“He’s got this little fag boyfriend,” Pellicano mentions, “and they’re trying to start a flower shop.”
Soon, however, Assistant U.S. Attorney Daniel Saunders was calling the subject of their derision to the witness stand. Frank Castelluccio, who now works as a real estate agent in New York, said that he indeed had once planned to open a flower shop/antique store with his partner, Jorge. However, the name Pellicano associated with Castelluccio, “Miguel,” was not the projected co-owner.

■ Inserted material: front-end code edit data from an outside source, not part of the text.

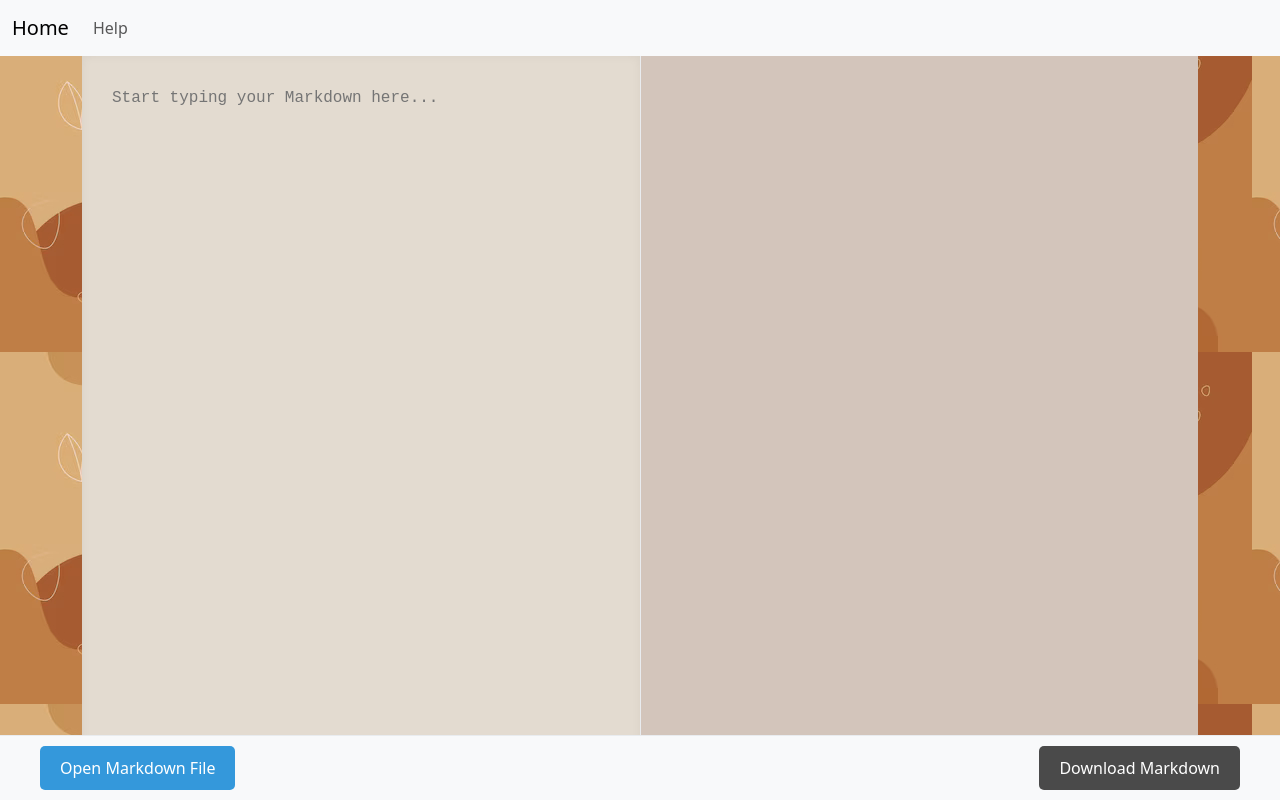
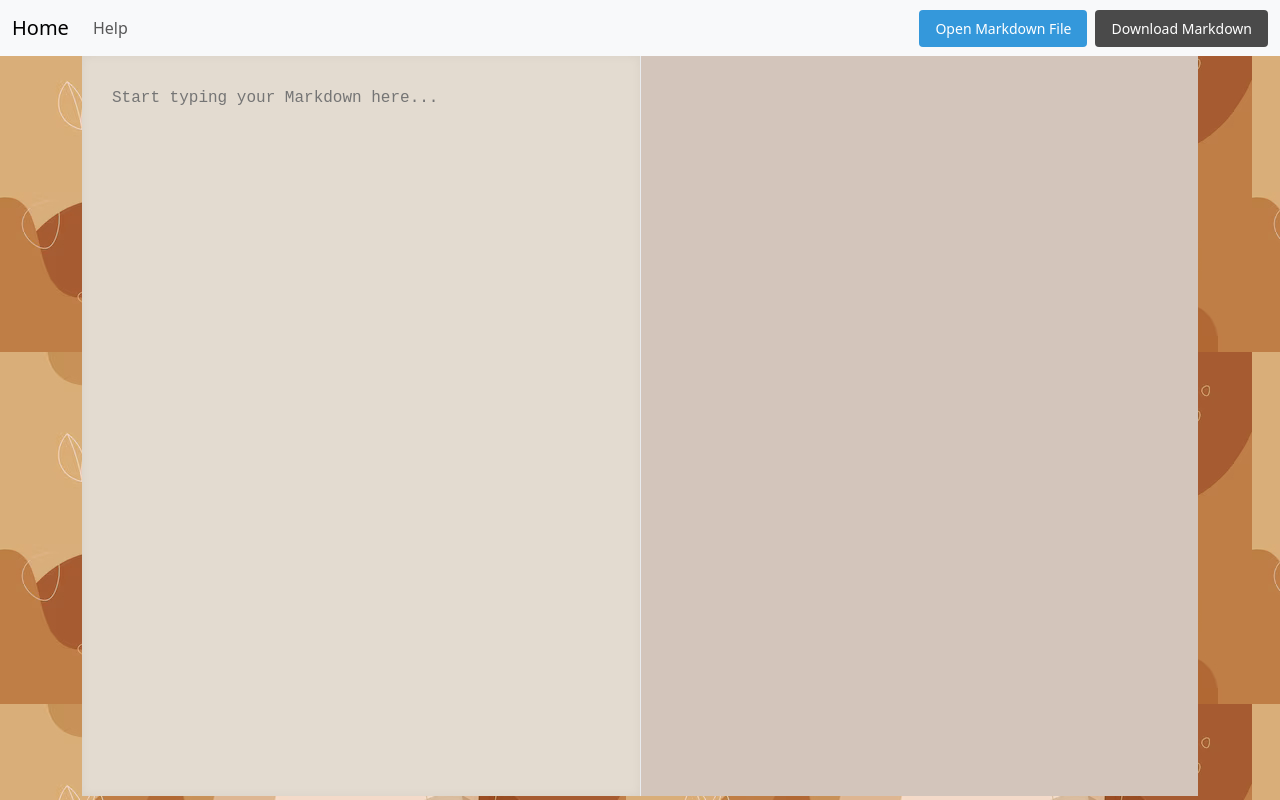
Before and after one commit to amalb1729/ZenMark, a React (Vite) app in the folder frontend/: page / in a window 1280 px wide. Built offline with nearby package versions, Linux system fonts and the light colour scheme.

Commit message:
adjusted buttons

```diff
--- a/frontend/src/App.jsx
+++ b/frontend/src/App.jsx
@@ -2,26 +2,35 @@ import { useState } from 'react';
 import { BrowserRouter as Router, Route, Routes, Link } from 'react-router-dom';
 import ZenMark from './ZenMark';
 import Help from './Help';
-
+import FileOpener from './components/FileOpener/FileOpener';
+import DownloadButton from './components/DownloadButton/DownloadButton';
 
 function App() {
+    const [markdown, setMarkdown] = useState('');
+
+    const handleFileLoad = (content) => {
+        setMarkdown(content);
+    };
 
     return (
-
         <>
         <div>
-        <nav class="navbar navbar-expand-lg bg-body-tertiary">
-          <div class="container-fluid">
-            <a class="navbar-brand" href="/">Home</a>
-            <button class="navbar-toggler" type="button" data-bs-toggle="collapse" data-bs-target="#navbarNav" aria-controls="navbarNav" aria-expanded="false" aria-label="Toggle navigation">
-              <span class="navbar-toggler-icon"></span>
+            <nav className="navbar navbar-expand-lg bg-body-tertiary">
+                <div className="container-fluid">
+                    <a className="navbar-brand" href="/">Home</a>
+                    <button className="navbar-toggler" type="button" data-bs-toggle="collapse" data-bs-target="#navbarNav" aria-controls="navbarNav" aria-expanded="false" aria-label="Toggle navigation">
+                        <span className="navbar-toggler-icon"></span>
                     </button>
-            <div class="collapse navbar-collapse" id="navbarNav">
-              <ul class="navbar-nav">
-                <li class="nav-item">
-                  <a class="nav-link" href="/help">Help</a>
+                    <div className="collapse navbar-collapse" id="navbarNav">
+                        <ul className="navbar-nav me-auto">
+                            <li className="nav-item">
+                                <a className="nav-link" href="/help">Help</a>
                             </li>
                         </ul>
+                        <div className="d-flex gap-2">
+                            <FileOpener onFileLoad={handleFileLoad} />
+                            <DownloadButton markdown={markdown} />
+                        </div>
                     </div>
                 </div>
             </nav>
@@ -30,7 +39,7 @@ function App() {
         <Router>
             <div>
                 <Routes>
-            <Route path="/" element={<ZenMark />}></Route>
+                    <Route path="/" element={<ZenMark setParentMarkdown={setMarkdown} markdown={markdown} />}></Route>
                     <Route path="/help" element={<Help />}></Route>
                 </Routes>
             </div>
@@ -39,4 +48,4 @@ function App() {
     );
 }
 
-export default App
+export default App;
--- a/frontend/src/ZenMark.jsx
+++ b/frontend/src/ZenMark.jsx
@@ -1,15 +1,10 @@
-import React, { useEffect, useState } from 'react';
+import React, { useEffect } from 'react';
 import {marked} from 'marked';
-import Toolbar from './components/Toolbar/Toolbar';
-import FileOpener from './components/FileOpener/FileOpener';
-import DownloadButton from './components/DownloadButton/DownloadButton';
 import './ZenMark.css';
 
-const ZenMark = () => {
-    const [markdown, setMarkdown] = useState('');
-
+const ZenMark = ({ markdown, setParentMarkdown }) => {
     const updatePreview = (event) => {
-        setMarkdown(event.target.value);
+        setParentMarkdown(event.target.value);
     };
 
     const saveMarkdown = () => {
@@ -22,10 +17,6 @@ const ZenMark = () => {
         a.click();
         document.body.removeChild(a);
         URL.revokeObjectURL(url);
-    };
-
-    const handleFileLoad = (content) => {
-        setMarkdown(content);
     };
 
     useEffect(() => {
@@ -43,7 +34,6 @@ const ZenMark = () => {
     }, [markdown]);
 
     return (
-        <>
         <div className="container">
             <textarea
                 id="editor"
@@ -56,15 +46,6 @@ const ZenMark = () => {
                 dangerouslySetInnerHTML={{ __html: marked.parse(markdown) }}
             />
         </div>
-            <Toolbar>
-                <div className="toolbar-left">
-                    <FileOpener onFileLoad={handleFileLoad} />
-                </div>
-                <div className="toolbar-right">
-                    <DownloadButton onSave={saveMarkdown} />
-                </div>
-            </Toolbar>
-        </>
     );
 };
 
--- a/frontend/src/components/DownloadButton/DownloadButton.css
+++ b/frontend/src/components/DownloadButton/DownloadButton.css
@@ -1,11 +1,12 @@
 .download-button {
-    padding: 10px 20px;
+    padding: 8px 16px;
     background-color: #4a4a4a;
     color: white;
     border: none;
-    border-radius: 5px;
+    border-radius: 4px;
     cursor: pointer;
     transition: background-color 0.3s;
+    font-size: 14px;
 }
 
 .download-button:hover {
--- a/frontend/src/components/DownloadButton/DownloadButton.jsx
+++ b/frontend/src/components/DownloadButton/DownloadButton.jsx
@@ -1,9 +1,21 @@
 import React from 'react';
 import './DownloadButton.css';
 
-const DownloadButton = ({ onSave }) => {
+const DownloadButton = ({ markdown }) => {
+    const saveMarkdown = () => {
+        const blob = new Blob([markdown], { type: 'text/markdown;charset=utf-8' });
+        const url = URL.createObjectURL(blob);
+        const a = document.createElement('a');
+        a.href = url;
+        a.download = 'ZenNote.md';
+        document.body.appendChild(a);
+        a.click();
+        document.body.removeChild(a);
+        URL.revokeObjectURL(url);
+    };
+
     return (
-        <button className="download-button" onClick={onSave}>Download Markdown</button>
+        <button className="download-button" onClick={saveMarkdown}>Download Markdown</button>
     );
 };
 
--- a/frontend/src/components/FileOpener/FileOpener.css
+++ b/frontend/src/components/FileOpener/FileOpener.css
@@ -7,12 +7,14 @@
 }
 
 .file-label {
-    padding: 10px 20px;
+    padding: 8px 16px;
     background-color: #3498db;
     color: white;
-    border-radius: 5px;
+    border-radius: 4px;
     cursor: pointer;
     transition: background-color 0.3s;
+    font-size: 14px;
+    margin: 0;
 }
 
 .file-label:hover {
```
Lines whose indentation alone changed are shown as unchanged.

“Miguel was my dog,” Castelluccio said – and then choked from the memory of his pet’s many illnesses, until a court clerk arrived with a box of Kleenex. The impression left by Saunders’ direct examination of Lisa Bonder’s gofer was clear – Pellicano could have only gleaned such information by listening to recordings of Castelluccio’s phone calls made from Bonder’s Beverly Hills home and, because they were recorded out of context, had no idea that Miguel was literally a pet name.